The Cabinet that President-elect Barack Obama picked on a fast track has an unexpected opening, with New Mexico Gov. Bill Richardson, Obama's choice for commerce secretary, withdrawing under pressure of a federal investigation into how his political donors landed a lucrative transportation contract.
Richardson's withdrawal, first reported by NBC News' Andrea Mitchell, was the initial disruption of Obama's Cabinet process and the second "pay-to-play" investigation that has touched Obama's transition to the presidency. The president-elect has remained above the fray in both the case of arrested Illinois Gov. Rod Blagojevich and the New Mexico case.
Richardson insisted he would be cleared in a grand jury probe. But he and Obama said the investigation would have likely disrupted a timely nomination to a top economic post.
"I have concluded that the ongoing investigation also would have forced an untenable delay in the confirmation process," Richardson said in a statement. "Given the gravity of the economic situation the nation is facing, I could not in good conscience ask the president-elect and his administration to delay for one day the important work that needs to be done."
Obama spokesman Robert Gibbs said he expected a new commerce secretary would be chosen soon but didn't have a timetable. Gibbs denied that those tasked to look into Richardson's background missed something.
A senior Obama adviser said Richardson gave assurances before he was nominated last month he would come out fine in the investigation. But as the grand jury pursued the case, it became clear that confirmation hearings would be delayed at least six weeks until the investigation was complete, said the adviser, speaking on condition of anonymity about the discussions because they were private.
Aides to both men insisted Richardson made the decision to withdraw and was not pushed out by Obama.
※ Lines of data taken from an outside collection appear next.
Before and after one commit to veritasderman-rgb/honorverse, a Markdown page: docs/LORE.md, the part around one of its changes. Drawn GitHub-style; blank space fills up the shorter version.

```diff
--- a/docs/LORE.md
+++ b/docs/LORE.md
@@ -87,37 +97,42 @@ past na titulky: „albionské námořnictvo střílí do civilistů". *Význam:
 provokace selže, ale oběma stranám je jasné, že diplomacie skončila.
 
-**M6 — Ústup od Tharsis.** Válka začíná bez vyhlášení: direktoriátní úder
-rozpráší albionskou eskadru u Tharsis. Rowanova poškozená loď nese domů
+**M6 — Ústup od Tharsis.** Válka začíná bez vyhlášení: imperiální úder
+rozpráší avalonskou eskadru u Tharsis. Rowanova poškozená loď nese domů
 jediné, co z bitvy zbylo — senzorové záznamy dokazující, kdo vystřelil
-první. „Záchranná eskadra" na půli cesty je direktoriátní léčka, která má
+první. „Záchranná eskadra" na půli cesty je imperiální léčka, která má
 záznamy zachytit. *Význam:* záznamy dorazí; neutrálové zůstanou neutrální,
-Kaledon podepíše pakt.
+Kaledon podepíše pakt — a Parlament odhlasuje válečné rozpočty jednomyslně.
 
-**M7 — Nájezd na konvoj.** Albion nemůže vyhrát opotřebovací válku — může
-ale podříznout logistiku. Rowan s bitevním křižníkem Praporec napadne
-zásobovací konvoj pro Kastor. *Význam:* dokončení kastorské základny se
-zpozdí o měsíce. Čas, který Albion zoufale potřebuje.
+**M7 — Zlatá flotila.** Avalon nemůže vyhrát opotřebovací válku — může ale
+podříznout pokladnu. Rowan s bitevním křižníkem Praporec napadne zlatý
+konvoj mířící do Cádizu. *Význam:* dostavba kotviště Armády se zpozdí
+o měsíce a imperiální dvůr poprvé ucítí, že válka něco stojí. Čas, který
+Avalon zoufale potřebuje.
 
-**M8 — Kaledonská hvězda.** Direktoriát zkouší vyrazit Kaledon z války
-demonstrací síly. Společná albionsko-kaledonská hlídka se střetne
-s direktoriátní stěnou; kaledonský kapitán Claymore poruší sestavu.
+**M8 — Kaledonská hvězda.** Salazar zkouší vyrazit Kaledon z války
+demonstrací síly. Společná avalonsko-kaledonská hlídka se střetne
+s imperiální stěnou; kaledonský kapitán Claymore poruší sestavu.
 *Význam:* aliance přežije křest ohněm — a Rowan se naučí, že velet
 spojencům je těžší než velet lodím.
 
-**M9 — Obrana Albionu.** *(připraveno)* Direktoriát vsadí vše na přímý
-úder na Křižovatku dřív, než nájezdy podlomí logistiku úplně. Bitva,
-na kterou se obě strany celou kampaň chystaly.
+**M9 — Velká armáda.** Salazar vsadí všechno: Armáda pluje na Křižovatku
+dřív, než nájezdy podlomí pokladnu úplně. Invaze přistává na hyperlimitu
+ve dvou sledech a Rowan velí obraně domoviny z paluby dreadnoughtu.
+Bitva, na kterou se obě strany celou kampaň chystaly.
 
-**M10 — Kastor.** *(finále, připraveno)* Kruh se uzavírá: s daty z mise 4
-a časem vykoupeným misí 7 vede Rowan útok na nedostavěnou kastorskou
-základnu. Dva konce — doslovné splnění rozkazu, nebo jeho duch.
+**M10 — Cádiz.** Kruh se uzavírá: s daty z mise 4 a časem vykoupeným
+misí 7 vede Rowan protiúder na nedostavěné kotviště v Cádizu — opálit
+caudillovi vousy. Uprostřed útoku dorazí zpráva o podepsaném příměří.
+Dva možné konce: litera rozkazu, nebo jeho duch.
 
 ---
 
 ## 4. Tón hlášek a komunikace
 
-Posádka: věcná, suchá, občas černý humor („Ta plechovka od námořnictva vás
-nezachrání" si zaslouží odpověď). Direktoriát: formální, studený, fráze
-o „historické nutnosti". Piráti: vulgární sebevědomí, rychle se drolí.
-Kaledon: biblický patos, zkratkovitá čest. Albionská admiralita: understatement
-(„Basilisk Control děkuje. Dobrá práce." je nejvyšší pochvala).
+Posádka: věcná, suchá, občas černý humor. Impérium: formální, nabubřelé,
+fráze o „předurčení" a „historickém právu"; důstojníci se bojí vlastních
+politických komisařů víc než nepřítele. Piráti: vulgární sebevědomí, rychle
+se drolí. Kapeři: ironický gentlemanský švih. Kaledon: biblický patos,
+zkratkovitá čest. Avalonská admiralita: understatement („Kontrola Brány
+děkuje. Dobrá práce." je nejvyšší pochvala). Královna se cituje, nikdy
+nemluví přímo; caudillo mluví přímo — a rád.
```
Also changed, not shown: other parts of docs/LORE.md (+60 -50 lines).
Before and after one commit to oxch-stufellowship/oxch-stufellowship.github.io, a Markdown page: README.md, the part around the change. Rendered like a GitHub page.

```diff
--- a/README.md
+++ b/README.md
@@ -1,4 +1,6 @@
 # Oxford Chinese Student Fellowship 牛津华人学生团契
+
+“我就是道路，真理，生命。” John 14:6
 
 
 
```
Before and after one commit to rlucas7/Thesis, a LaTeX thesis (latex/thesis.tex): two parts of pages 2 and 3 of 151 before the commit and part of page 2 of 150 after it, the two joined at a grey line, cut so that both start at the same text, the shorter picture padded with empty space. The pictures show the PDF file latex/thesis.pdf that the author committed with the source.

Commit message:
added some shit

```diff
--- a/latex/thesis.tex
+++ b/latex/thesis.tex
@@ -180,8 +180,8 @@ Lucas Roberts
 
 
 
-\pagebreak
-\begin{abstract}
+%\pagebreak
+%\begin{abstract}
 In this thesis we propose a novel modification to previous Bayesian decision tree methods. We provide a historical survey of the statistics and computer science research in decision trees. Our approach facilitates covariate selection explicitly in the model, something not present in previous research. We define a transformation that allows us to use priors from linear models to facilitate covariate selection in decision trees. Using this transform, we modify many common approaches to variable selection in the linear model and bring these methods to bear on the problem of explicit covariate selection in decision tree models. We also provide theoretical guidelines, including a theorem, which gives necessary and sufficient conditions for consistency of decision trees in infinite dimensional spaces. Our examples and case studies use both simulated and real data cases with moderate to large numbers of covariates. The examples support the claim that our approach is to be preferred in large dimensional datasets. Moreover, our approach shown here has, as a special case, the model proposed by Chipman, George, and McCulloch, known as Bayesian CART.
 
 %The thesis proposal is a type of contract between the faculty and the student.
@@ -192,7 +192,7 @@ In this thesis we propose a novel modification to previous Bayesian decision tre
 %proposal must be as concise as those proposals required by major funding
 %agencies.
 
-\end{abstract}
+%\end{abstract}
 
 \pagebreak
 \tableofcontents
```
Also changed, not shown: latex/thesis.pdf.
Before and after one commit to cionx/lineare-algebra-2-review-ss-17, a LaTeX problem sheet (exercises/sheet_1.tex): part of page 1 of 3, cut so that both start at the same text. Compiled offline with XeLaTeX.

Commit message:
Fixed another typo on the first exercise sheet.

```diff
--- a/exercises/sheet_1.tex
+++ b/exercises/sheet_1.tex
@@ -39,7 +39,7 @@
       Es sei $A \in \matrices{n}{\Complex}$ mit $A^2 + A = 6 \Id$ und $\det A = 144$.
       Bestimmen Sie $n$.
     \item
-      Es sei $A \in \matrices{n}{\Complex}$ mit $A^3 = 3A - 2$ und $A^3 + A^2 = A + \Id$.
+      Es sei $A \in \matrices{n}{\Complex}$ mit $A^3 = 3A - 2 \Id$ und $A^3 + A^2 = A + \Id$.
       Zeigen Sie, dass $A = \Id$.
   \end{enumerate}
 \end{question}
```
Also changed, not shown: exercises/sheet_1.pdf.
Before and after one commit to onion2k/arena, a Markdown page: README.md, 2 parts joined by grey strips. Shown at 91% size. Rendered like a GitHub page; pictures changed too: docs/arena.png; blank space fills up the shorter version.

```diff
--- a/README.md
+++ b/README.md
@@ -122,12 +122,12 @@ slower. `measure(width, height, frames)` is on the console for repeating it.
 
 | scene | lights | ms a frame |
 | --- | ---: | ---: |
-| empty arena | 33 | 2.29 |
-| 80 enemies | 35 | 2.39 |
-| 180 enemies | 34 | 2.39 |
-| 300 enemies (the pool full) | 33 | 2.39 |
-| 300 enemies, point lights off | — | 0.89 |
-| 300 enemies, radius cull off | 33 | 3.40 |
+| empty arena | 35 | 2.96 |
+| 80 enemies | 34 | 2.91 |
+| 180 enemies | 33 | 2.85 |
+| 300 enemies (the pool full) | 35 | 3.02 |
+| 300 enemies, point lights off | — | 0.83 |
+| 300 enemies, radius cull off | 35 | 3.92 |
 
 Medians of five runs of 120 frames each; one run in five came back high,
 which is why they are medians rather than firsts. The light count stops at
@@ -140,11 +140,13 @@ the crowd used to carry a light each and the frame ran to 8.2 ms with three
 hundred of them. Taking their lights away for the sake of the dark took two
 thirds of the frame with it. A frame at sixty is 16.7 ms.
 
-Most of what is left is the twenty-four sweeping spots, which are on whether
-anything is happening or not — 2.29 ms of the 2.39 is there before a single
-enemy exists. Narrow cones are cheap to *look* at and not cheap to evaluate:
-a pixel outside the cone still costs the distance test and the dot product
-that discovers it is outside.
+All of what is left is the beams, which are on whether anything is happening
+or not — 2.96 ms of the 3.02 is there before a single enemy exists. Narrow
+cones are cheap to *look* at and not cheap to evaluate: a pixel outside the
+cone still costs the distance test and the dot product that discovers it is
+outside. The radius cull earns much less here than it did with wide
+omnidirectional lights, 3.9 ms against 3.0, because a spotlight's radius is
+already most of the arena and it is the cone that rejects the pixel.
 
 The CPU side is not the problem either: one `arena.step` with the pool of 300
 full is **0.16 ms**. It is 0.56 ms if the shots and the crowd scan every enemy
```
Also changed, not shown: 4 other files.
But one Democrat involved in discussions over the matter said transition officials became increasingly nervous during the last couple of weeks that the investigation could become an embarrassment to Obama, who ran on a clean government pledge.
Richardson spokesman Gilbert Gallegos said the governor believed the investigation would be resolved by this time, but decided to withdraw when it became clear it would not.
In a statement, Obama praised Richardson and said he accepted his withdrawal "with deep regret."
"It is a measure of his willingness to put the nation first that he has removed himself as a candidate for the Cabinet to avoid any delay in filling this important economic post at this critical time," Obama said. "Although we must move quickly to fill the void left by Governor Richardson's decision, I look forward to his future service to our country and in my administration."
Richardson ran against Obama in the Democratic presidential primary. He is one of the most prominent Hispanics in the Democratic Party, having served in Congress, and in the Clinton administration as ambassador to the United Nations and energy secretary. As governor he has kept up an international profile with a specialty in dealing with rogue nations. Obama also considered him for secretary of state.
Richardson said in his statement that he will remain as governor.
The announcement came ahead of Obama's Monday meetings with congressional leaders on a massive economic recovery bill he wants passed quickly. Obama transition officials said Richardson's withdrawal would not affect the stimulus plan because the Commerce Department was not heavily involved.
A person familiar with the investigation told The Associated Press that the grand jury is looking into possible "pay-to-play" dealings between CDR Financial Products and someone in a position to push the contract through the state of New Mexico.
State documents show CDR was paid a total of $1.48 million in 2004 and 2005 for its work on a transportation program.
In a statement issued Sunday night, CDR's chief executive, David Rubin, described Richardson as "an exceptionally able and dedicated public official, who was highly deserving of the opportunity to hold a cabinet-level position in the new Obama administration." Rubin also said CDR "adamantly doesn't practice pay-for-play under any circumstance on any playing field."
CDR and Rubin have contributed at least $110,000 to three political committees formed by Richardson, according to an AP review of campaign finance records.
Richardson ran against Obama in the Democratic presidential primary, but withdrew after a poor showing in the Iowa caucuses and New Hampshire primary.
He is one of the most prominent Hispanics in the Democratic Party, having served in Congress and as President Clinton's ambassador to the United Nations and energy secretary. As governor, he has kept up an international profile with a specialty in dealing with rouge nations. Obama also considered him to be secretary of state.
The largest donation, $75,000, was made by CDR in June 2004 — a couple of months after the transportation financing arrangement won state approval — to a political committee that Richardson established before the Democratic National Convention that year.
In the Illinois case, Blagojevich is accused of trying to sell the Senate seat that Obama gave up to become president. Obama and two of his top aides have been interviewed by the U.S. attorney's office pursuing the case but have denied any knowledge of such a scheme and have not been accused by prosecutors of any wrongdoing.